## PROBLEM TO SOLVE
Your task is to copy all of the entries exactly as they are given.

## RAW DATA
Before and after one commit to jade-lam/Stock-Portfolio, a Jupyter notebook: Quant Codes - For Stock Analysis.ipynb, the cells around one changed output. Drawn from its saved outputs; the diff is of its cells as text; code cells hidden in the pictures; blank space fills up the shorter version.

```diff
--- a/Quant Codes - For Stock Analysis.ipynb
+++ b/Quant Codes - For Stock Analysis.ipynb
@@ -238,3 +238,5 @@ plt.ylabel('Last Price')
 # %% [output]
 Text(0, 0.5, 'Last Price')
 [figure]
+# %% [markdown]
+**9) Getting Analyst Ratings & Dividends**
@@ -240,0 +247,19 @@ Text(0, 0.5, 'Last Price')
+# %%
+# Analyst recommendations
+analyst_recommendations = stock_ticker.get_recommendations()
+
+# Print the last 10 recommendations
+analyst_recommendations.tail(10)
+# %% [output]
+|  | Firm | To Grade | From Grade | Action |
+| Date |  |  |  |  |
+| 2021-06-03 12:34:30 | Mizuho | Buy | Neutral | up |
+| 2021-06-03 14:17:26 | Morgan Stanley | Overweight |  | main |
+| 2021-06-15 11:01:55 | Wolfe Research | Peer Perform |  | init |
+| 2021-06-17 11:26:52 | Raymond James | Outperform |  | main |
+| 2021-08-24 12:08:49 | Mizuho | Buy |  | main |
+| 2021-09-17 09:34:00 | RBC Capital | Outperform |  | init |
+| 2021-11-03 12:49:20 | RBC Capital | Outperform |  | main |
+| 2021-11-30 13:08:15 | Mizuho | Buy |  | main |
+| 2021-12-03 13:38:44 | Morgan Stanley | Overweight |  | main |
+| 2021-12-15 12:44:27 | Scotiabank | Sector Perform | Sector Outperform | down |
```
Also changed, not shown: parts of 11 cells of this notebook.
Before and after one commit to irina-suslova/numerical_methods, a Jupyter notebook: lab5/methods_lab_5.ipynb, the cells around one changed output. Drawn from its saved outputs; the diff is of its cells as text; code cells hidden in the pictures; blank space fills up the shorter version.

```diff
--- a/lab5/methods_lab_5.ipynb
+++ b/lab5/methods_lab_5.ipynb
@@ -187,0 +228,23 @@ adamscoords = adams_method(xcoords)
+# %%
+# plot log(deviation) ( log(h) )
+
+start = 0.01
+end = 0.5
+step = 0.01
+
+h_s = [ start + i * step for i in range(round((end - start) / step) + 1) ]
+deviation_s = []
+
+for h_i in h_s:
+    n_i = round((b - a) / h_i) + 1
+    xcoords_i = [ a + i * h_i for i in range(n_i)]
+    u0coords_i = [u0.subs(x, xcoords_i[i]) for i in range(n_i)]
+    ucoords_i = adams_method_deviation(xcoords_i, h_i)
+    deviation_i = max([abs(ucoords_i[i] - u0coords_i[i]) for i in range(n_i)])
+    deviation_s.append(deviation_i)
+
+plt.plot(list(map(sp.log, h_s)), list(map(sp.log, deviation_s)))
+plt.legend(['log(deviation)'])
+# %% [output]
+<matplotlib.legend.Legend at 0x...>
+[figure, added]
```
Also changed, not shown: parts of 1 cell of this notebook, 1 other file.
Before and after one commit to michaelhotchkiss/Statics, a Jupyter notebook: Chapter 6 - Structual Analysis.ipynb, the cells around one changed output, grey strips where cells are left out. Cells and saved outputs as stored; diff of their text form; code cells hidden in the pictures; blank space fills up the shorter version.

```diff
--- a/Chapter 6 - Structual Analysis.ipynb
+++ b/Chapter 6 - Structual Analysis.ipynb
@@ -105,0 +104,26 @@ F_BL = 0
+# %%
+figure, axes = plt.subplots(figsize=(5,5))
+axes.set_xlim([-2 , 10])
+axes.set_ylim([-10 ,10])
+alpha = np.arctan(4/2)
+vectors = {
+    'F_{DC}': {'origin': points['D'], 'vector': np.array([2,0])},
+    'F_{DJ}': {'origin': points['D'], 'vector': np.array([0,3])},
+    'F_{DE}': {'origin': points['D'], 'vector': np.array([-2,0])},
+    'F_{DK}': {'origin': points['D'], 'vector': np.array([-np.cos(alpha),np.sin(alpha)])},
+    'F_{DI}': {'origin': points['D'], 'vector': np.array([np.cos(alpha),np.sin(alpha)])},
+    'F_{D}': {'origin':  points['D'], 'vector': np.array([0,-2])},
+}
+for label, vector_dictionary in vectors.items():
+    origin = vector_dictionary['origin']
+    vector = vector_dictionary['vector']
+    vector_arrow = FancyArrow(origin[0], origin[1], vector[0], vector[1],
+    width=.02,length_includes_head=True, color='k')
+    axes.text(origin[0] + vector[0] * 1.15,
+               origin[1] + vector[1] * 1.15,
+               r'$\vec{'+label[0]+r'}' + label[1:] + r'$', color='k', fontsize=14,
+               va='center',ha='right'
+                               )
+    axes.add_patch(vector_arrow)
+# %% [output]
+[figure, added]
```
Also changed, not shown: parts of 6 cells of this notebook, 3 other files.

## ANSWER FOR THIS EXERCISE
Before and after one commit to jade-lam/Stock-Portfolio, a Jupyter notebook: Quant Codes - For Stock Analysis.ipynb, the cells around one changed output. Drawn from its saved outputs; the diff is of its cells as text; code cells hidden in the pictures; blank space fills up the shorter version.

```diff
--- a/Quant Codes - For Stock Analysis.ipynb
+++ b/Quant Codes - For Stock Analysis.ipynb
@@ -238,3 +238,5 @@ plt.ylabel('Last Price')
 # %% [output]
 Text(0, 0.5, 'Last Price')
 [figure]
+# %% [markdown]
+**9) Getting Analyst Ratings & Dividends**
@@ -240,0 +247,19 @@ Text(0, 0.5, 'Last Price')
+# %%
+# Analyst recommendations
+analyst_recommendations = stock_ticker.get_recommendations()
+
+# Print the last 10 recommendations
+analyst_recommendations.tail(10)
+# %% [output]
+|  | Firm | To Grade | From Grade | Action |
+| Date |  |  |  |  |
+| 2021-06-03 12:34:30 | Mizuho | Buy | Neutral | up |
+| 2021-06-03 14:17:26 | Morgan Stanley | Overweight |  | main |
+| 2021-06-15 11:01:55 | Wolfe Research | Peer Perform |  | init |
+| 2021-06-17 11:26:52 | Raymond James | Outperform |  | main |
+| 2021-08-24 12:08:49 | Mizuho | Buy |  | main |
+| 2021-09-17 09:34:00 | RBC Capital | Outperform |  | init |
+| 2021-11-03 12:49:20 | RBC Capital | Outperform |  | main |
+| 2021-11-30 13:08:15 | Mizuho | Buy |  | main |
+| 2021-12-03 13:38:44 | Morgan Stanley | Overweight |  | main |
+| 2021-12-15 12:44:27 | Scotiabank | Sector Perform | Sector Outperform | down |
```
Also changed, not shown: parts of 11 cells of this notebook.
Before and after one commit to irina-suslova/numerical_methods, a Jupyter notebook: lab5/methods_lab_5.ipynb, the cells around one changed output. Drawn from its saved outputs; the diff is of its cells as text; code cells hidden in the pictures; blank space fills up the shorter version.

```diff
--- a/lab5/methods_lab_5.ipynb
+++ b/lab5/methods_lab_5.ipynb
@@ -187,0 +228,23 @@ adamscoords = adams_method(xcoords)
+# %%
+# plot log(deviation) ( log(h) )
+
+start = 0.01
+end = 0.5
+step = 0.01
+
+h_s = [ start + i * step for i in range(round((end - start) / step) + 1) ]
+deviation_s = []
+
+for h_i in h_s:
+    n_i = round((b - a) / h_i) + 1
+    xcoords_i = [ a + i * h_i for i in range(n_i)]
+    u0coords_i = [u0.subs(x, xcoords_i[i]) for i in range(n_i)]
+    ucoords_i = adams_method_deviation(xcoords_i, h_i)
+    deviation_i = max([abs(ucoords_i[i] - u0coords_i[i]) for i in range(n_i)])
+    deviation_s.append(deviation_i)
+
+plt.plot(list(map(sp.log, h_s)), list(map(sp.log, deviation_s)))
+plt.legend(['log(deviation)'])
+# %% [output]
+<matplotlib.legend.Legend at 0x...>
+[figure, added]
```
Also changed, not shown: parts of 1 cell of this notebook, 1 other file.
Before and after one commit to michaelhotchkiss/Statics, a Jupyter notebook: Chapter 6 - Structual Analysis.ipynb, the cells around one changed output, grey strips where cells are left out. Cells and saved outputs as stored; diff of their text form; code cells hidden in the pictures; blank space fills up the shorter version.

```diff
--- a/Chapter 6 - Structual Analysis.ipynb
+++ b/Chapter 6 - Structual Analysis.ipynb
@@ -105,0 +104,26 @@ F_BL = 0
+# %%
+figure, axes = plt.subplots(figsize=(5,5))
+axes.set_xlim([-2 , 10])
+axes.set_ylim([-10 ,10])
+alpha = np.arctan(4/2)
+vectors = {
+    'F_{DC}': {'origin': points['D'], 'vector': np.array([2,0])},
+    'F_{DJ}': {'origin': points['D'], 'vector': np.array([0,3])},
+    'F_{DE}': {'origin': points['D'], 'vector': np.array([-2,0])},
+    'F_{DK}': {'origin': points['D'], 'vector': np.array([-np.cos(alpha),np.sin(alpha)])},
+    'F_{DI}': {'origin': points['D'], 'vector': np.array([np.cos(alpha),np.sin(alpha)])},
+    'F_{D}': {'origin':  points['D'], 'vector': np.array([0,-2])},
+}
+for label, vector_dictionary in vectors.items():
+    origin = vector_dictionary['origin']
+    vector = vector_dictionary['vector']
+    vector_arrow = FancyArrow(origin[0], origin[1], vector[0], vector[1],
+    width=.02,length_includes_head=True, color='k')
+    axes.text(origin[0] + vector[0] * 1.15,
+               origin[1] + vector[1] * 1.15,
+               r'$\vec{'+label[0]+r'}' + label[1:] + r'$', color='k', fontsize=14,
+               va='center',ha='right'
+                               )
+    axes.add_patch(vector_arrow)
+# %% [output]
+[figure, added]
```
Also changed, not shown: parts of 6 cells of this notebook, 3 other files.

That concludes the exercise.